instance Monad (BindK f) where
BindK m >>= f = BindK $ \k -> m $ \a -> runBindK (f a) k
instance Alternative f => MonadPlus (BindK f)
-- | Run a @'BindK' f@ computation with 'pure' as the final continuation.
lowerBindK :: Applicative f => BindK f a -> f a
lowerBindK (BindK k) = k pure
liftBindK :: Monad f => f a -> BindK f a
liftBindK fa = BindK (fa >>=)
liftBindK1 :: (forall a. f a -> f a) -> BindK f b -> BindK f b
liftBindK1 f (BindK k) = BindK (f . k)

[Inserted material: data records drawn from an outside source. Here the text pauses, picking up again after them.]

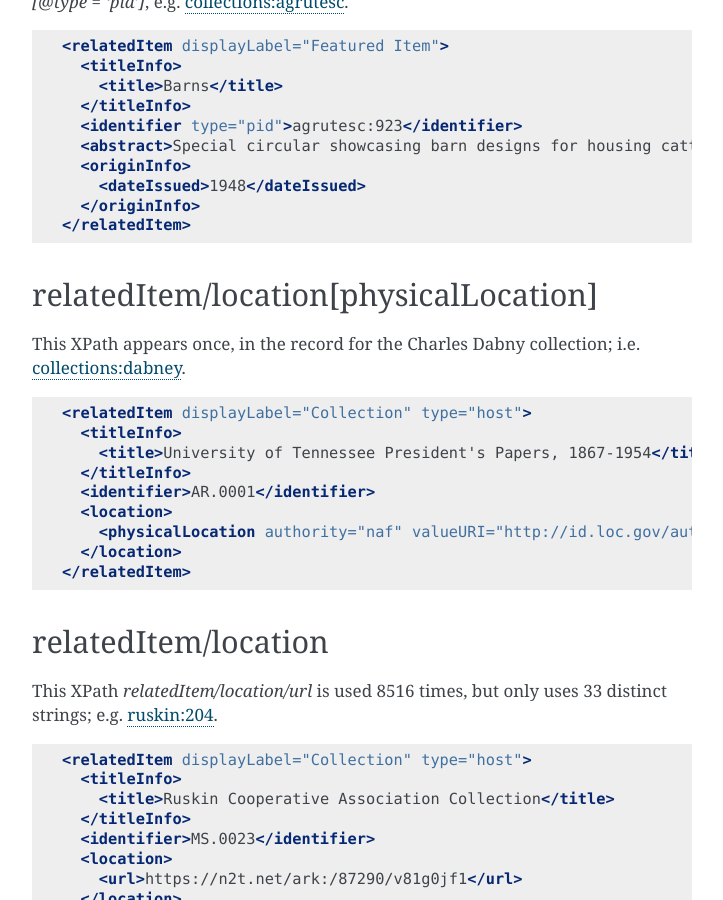
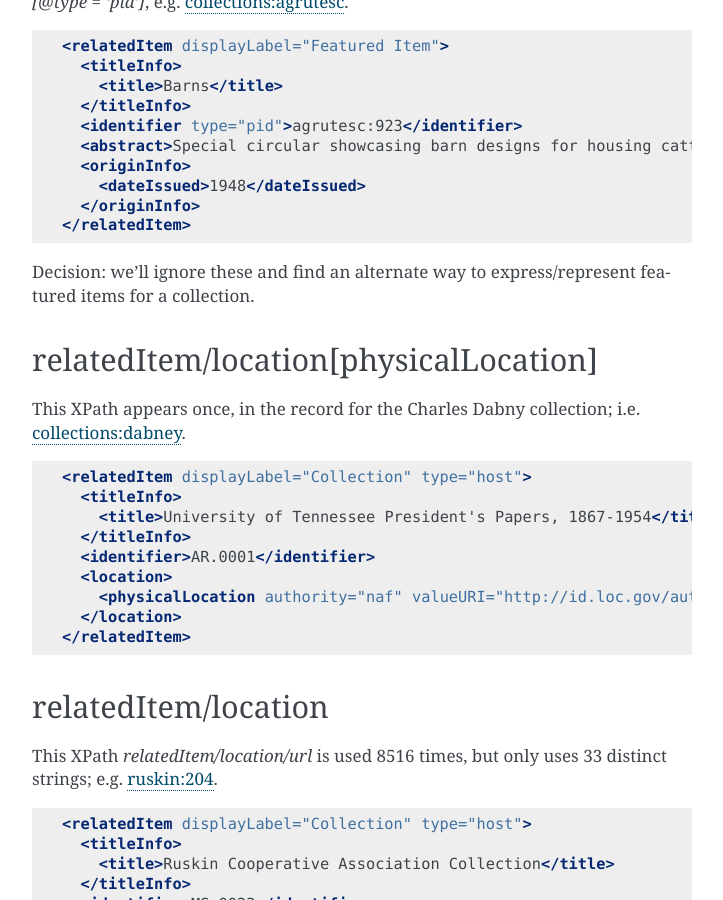
Before and after one commit to UTKcataloging/mods_to_rdf, a Sphinx documentation site: the page built from docs/source/top_level_elements/relatedItem.rst, in a window 1280 px wide and 900 px high, scrolled down 6799 px. Shown: the whole window, without its empty margins (388-1111 px from the left). Built offline with Sphinx 7.4.7, drawn with Linux system fonts in a browser that asks for light colours; formulas are drawn with MathJax 3.

Commit message:
Add decision for `relatedItem/identifier[@type='pid']`

```diff
--- a/docs/source/top_level_elements/relatedItem.rst
+++ b/docs/source/top_level_elements/relatedItem.rst
@@ -346,6 +346,8 @@ This XPath's `type` attribute has three distinct values: `local`, `catalog`, and
       </originInfo>
     </relatedItem>
 
+Decision: we'll ignore these and find an alternate way to express/represent featured items for a collection.
+
 relatedItem/location[physicalLocation]
 --------------------------------------
 
```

liftBindK2 :: (forall a. f a -> f a -> f a) -> BindK f b -> BindK f b -> BindK f b
liftBindK2 f (BindK m) (BindK n) = BindK (\k -> f (m k) (n k))